Throughout Tomboy, Prince diagnoses, in no uncertain terms, the myriad torments she endured as a child who didn’t reflect gender norms. She narrates her journey through the He-Man Woman Haters of Little League, guides us through the perils of swimming with one’s shirt on, and candidly recalls the sucker punch she received for standing up for her brother to an intimidating sixth-grader. Girls tease her behind her back, boys openly mock her, other children’s parents just don’t understand her. Prince passes through each gauntlet in one piece, but each little brick thrown at her builds a Lego castle of confusion (insecurity knights and body issues catapult sold separately).
Despite the constant psychological assault from outside forces, Prince (both author and child) manages to press forward and keep Tomboy‘s narrative running smoothly. Even if young Prince cannot comprehend the full ramifications imposed on her by the gender binary, she still possesses a basic understanding of her aggressors’ motivations (or elder Prince, who I am now calling Liz to avoid confusion, at least imbues this understanding, as narrator, upon her younger self). She understands that she is perceived as neither girl nor boy, or understands that standing up for her brother earned a punch in the tummy. Cause and effect, at least, makes her misery and confusion marginally clearer, and the book is able to proceed at a steady, even confident clip.

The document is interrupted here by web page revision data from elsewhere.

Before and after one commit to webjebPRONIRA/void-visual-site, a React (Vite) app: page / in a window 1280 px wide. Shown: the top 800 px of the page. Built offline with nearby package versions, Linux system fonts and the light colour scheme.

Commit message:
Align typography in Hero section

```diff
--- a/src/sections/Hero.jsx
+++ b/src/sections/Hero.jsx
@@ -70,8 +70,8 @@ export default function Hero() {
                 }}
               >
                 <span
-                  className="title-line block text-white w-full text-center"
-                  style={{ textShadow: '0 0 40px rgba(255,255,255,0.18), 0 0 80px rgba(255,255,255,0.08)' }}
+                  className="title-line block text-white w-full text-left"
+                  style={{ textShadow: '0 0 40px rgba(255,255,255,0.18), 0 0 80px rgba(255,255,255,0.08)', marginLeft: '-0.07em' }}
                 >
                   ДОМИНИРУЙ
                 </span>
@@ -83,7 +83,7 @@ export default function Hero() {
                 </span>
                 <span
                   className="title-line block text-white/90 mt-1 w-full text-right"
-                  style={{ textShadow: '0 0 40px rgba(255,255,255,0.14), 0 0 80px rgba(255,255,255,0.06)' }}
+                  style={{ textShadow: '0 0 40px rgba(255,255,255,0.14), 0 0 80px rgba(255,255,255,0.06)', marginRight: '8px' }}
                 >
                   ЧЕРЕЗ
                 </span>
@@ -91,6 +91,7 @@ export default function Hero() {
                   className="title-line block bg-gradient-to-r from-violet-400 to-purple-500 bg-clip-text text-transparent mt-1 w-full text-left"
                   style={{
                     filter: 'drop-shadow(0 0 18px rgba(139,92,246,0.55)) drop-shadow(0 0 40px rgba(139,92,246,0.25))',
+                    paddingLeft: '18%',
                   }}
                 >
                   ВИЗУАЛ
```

That is, until Tyler gets all up in her business.Continue reading